Your instructions >> A single number is expected: the count of lines in the records below that contain "assets".

━━━━━ Recorded data

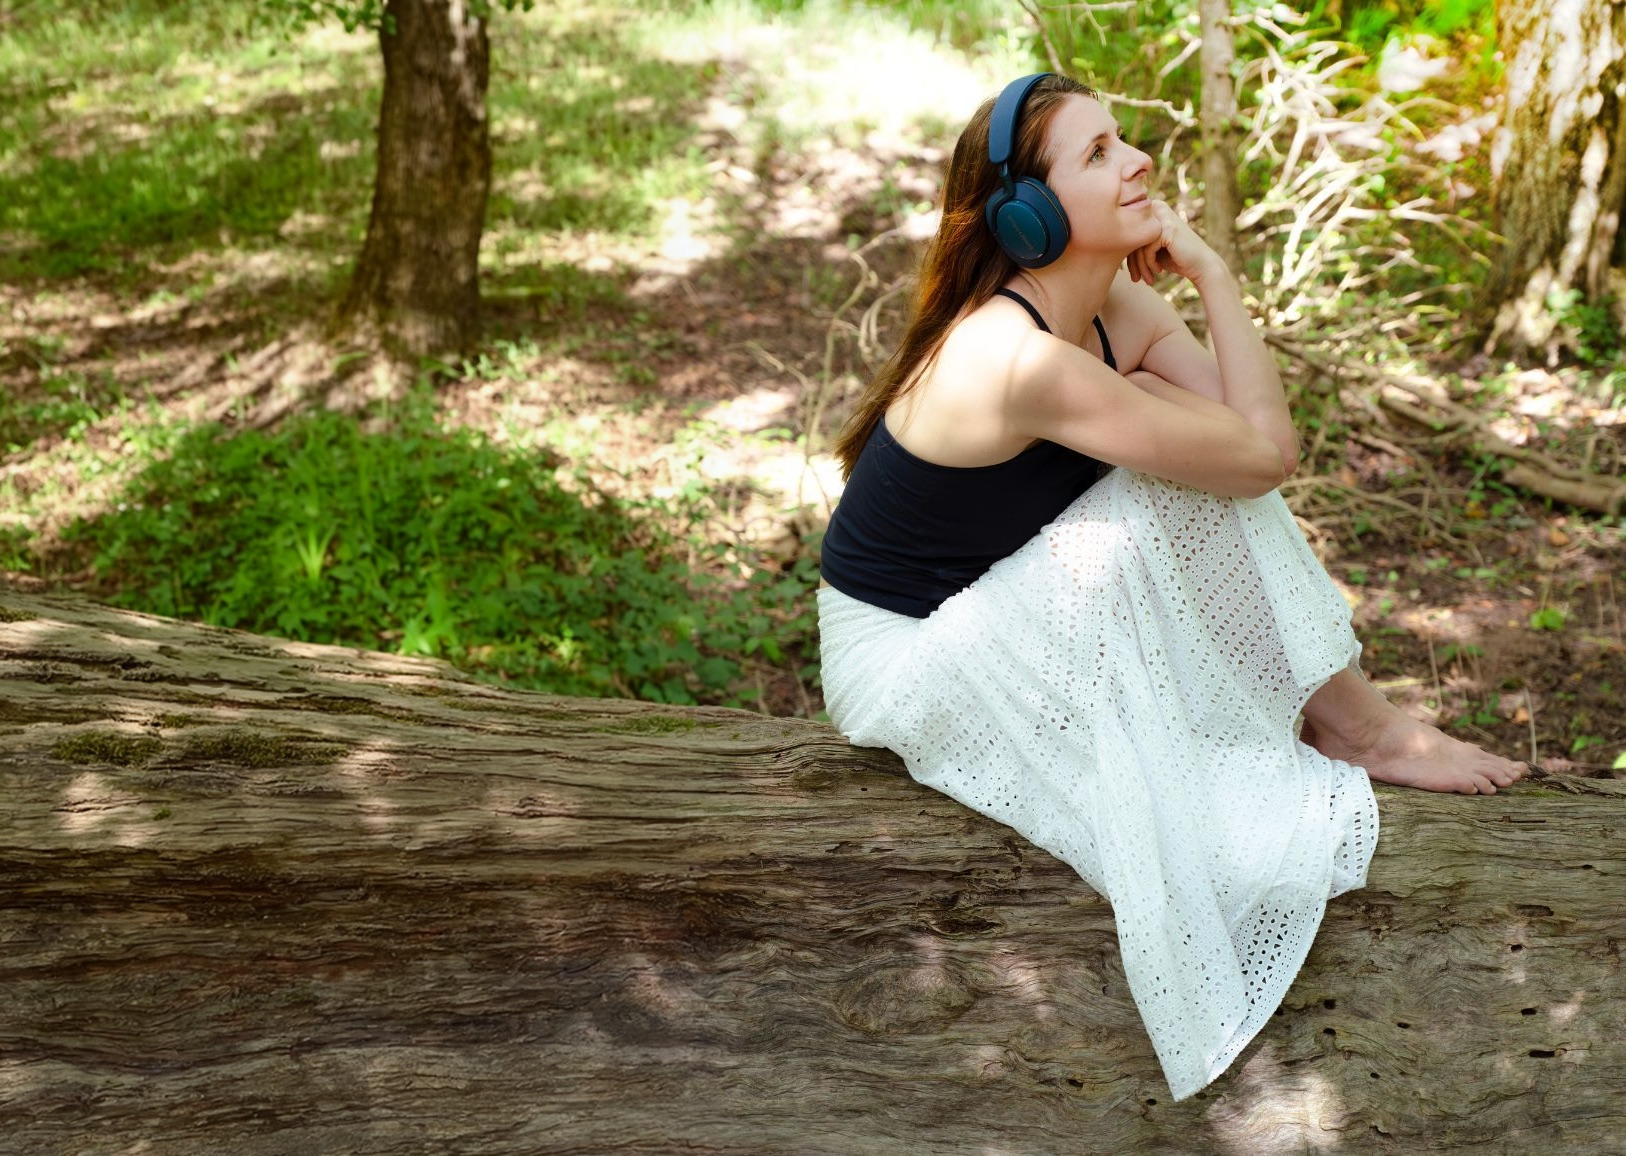
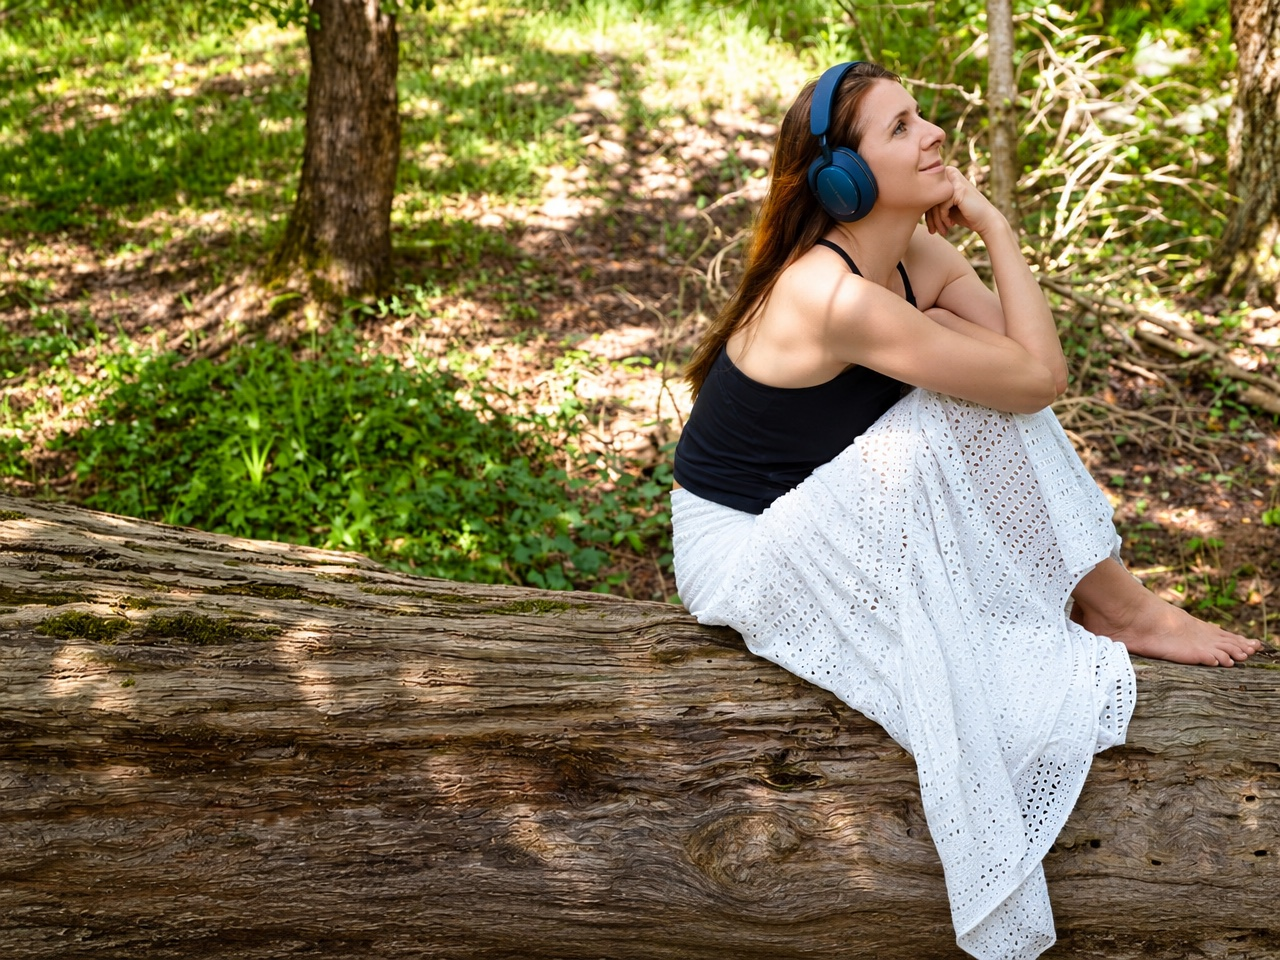
Sharper hero photo (Figma upscale)

diff --git a/index.html b/index.html
@@ -8,12 +8,12 @@
 <link rel="preconnect" href="https://fonts.googleapis.com">
 <link rel="preconnect" href="https://fonts.gstatic.com" crossorigin>
 <link href="https://fonts.googleapis.com/css2?family=DM+Sans:opsz,wght@9..40,400;9..40,500;9..40,600&family=Newsreader:opsz,wght@6..72,300;6..72,400&display=swap" rel="stylesheet">
-<link rel="stylesheet" href="css/tokens.css?v=202611270837">
-<link rel="stylesheet" href="css/images.css?v=202611270837">
-<link rel="stylesheet" href="css/components.css?v=202611270837">
-<link rel="stylesheet" href="css/player.css?v=202611270837">
-<link rel="stylesheet" href="css/sections.css?v=202611270837">
-<link rel="stylesheet" href="css/responsive.css?v=202611270837">
+<link rel="stylesheet" href="css/tokens.css?v=202611270857">
+<link rel="stylesheet" href="css/images.css?v=202611270857">
+<link rel="stylesheet" href="css/components.css?v=202611270857">
+<link rel="stylesheet" href="css/player.css?v=202611270857">
+<link rel="stylesheet" href="css/sections.css?v=202611270857">
+<link rel="stylesheet" href="css/responsive.css?v=202611270857">
 </head>
 <body>
 <div class="page">
@@ -272,12 +272,12 @@
   </div>
 </template>
 
-<script src="js/waves-data.js?v=202611270837"></script>
-<script src="js/waves.js?v=202611270837"></script>
+<script src="js/waves-data.js?v=202611270857"></script>
+<script src="js/waves.js?v=202611270857"></script>
 <script>window.HR_PLAYER_BARS = [9, 9, 10, 11, 12, 14, 17, 19, 22, 24, 26, 27, 28, 28, 28, 29, 30, 32, 34, 37, 39, 41, 43, 44, 46, 47, 48, 48, 44, 37, 26, 16, 11, 10, 10, 11, 13, 15, 18, 20, 23, 25, 27, 28, 28, 28, 28, 29, 31, 33, 35, 38, 40, 42, 44, 45, 46, 47, 48, 46, 41, 32, 21, 13, 10, 10, 11, 12, 14, 17, 19, 22, 24, 26, 27, 28, 28, 28, 29, 30, 32, 34, 37, 39, 41, 43, 44, 46, 47, 48, 48, 44, 37, 27, 16, 11, 10, 10, 11, 13, 15, 18, 20, 23, 25, 27, 28, 28, 28, 28, 29, 31, 33, 35, 38, 40, 42, 44, 45, 46, 47, 48, 46, 41, 31, 19, 12, 10, 10, 10, 10, 11, 11, 11, 10];</script>
-<script src="js/player.js?v=202611270837"></script>
-<script src="js/parallax.js?v=202611270837"></script>
-<script src="js/form.js?v=202611270837"></script>
-<script src="js/testimonial.js?v=202611270837"></script>
+<script src="js/player.js?v=202611270857"></script>
+<script src="js/parallax.js?v=202611270857"></script>
+<script src="js/form.js?v=202611270857"></script>
+<script src="js/testimonial.js?v=202611270857"></script>
 </body>
 </html>

diff --git a/css/images.css b/css/images.css
@@ -2,12 +2,12 @@
    IMAGE SLOTS
    Photos live in assets/img. Each slot shows a palette gradient until you point
    the variable at a file. Example:
-     --img-hero: url("../assets/img/hero.jpg");
+     --img-hero: url("../assets/img/hero.jpg?v=202611270857");
    ========================================================================== */
 
 :root {
-  --img-hero: url("../assets/img/hero.jpg");        /* Hero background, 1440 x 938, subject on the right */
-  --img-katie: url("../assets/img/katie.jpg");       /* About photo, 474 x 609 (portrait) */
-  --img-lake: url("../assets/img/lake.jpg");        /* Small photo between About and Testimonial, 160 x 217 */
-  --img-form-bg: url("../assets/img/form-bg.jpg?v=202611270837");     /* Bottom form section background, 1440 x ~1000 */
+  --img-hero: url("../assets/img/hero.jpg?v=202611270857");        /* Hero background, 1440 x 938, subject on the right */
+  --img-katie: url("../assets/img/katie.jpg?v=202611270857");       /* About photo, 474 x 609 (portrait) */
+  --img-lake: url("../assets/img/lake.jpg?v=202611270857");        /* Small photo between About and Testimonial, 160 x 217 */
+  --img-form-bg: url("../assets/img/form-bg.jpg?v=202611270857");     /* Bottom form section background, 1440 x ~1000 */
 }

━━━━━━━━━━

Task solution >> 11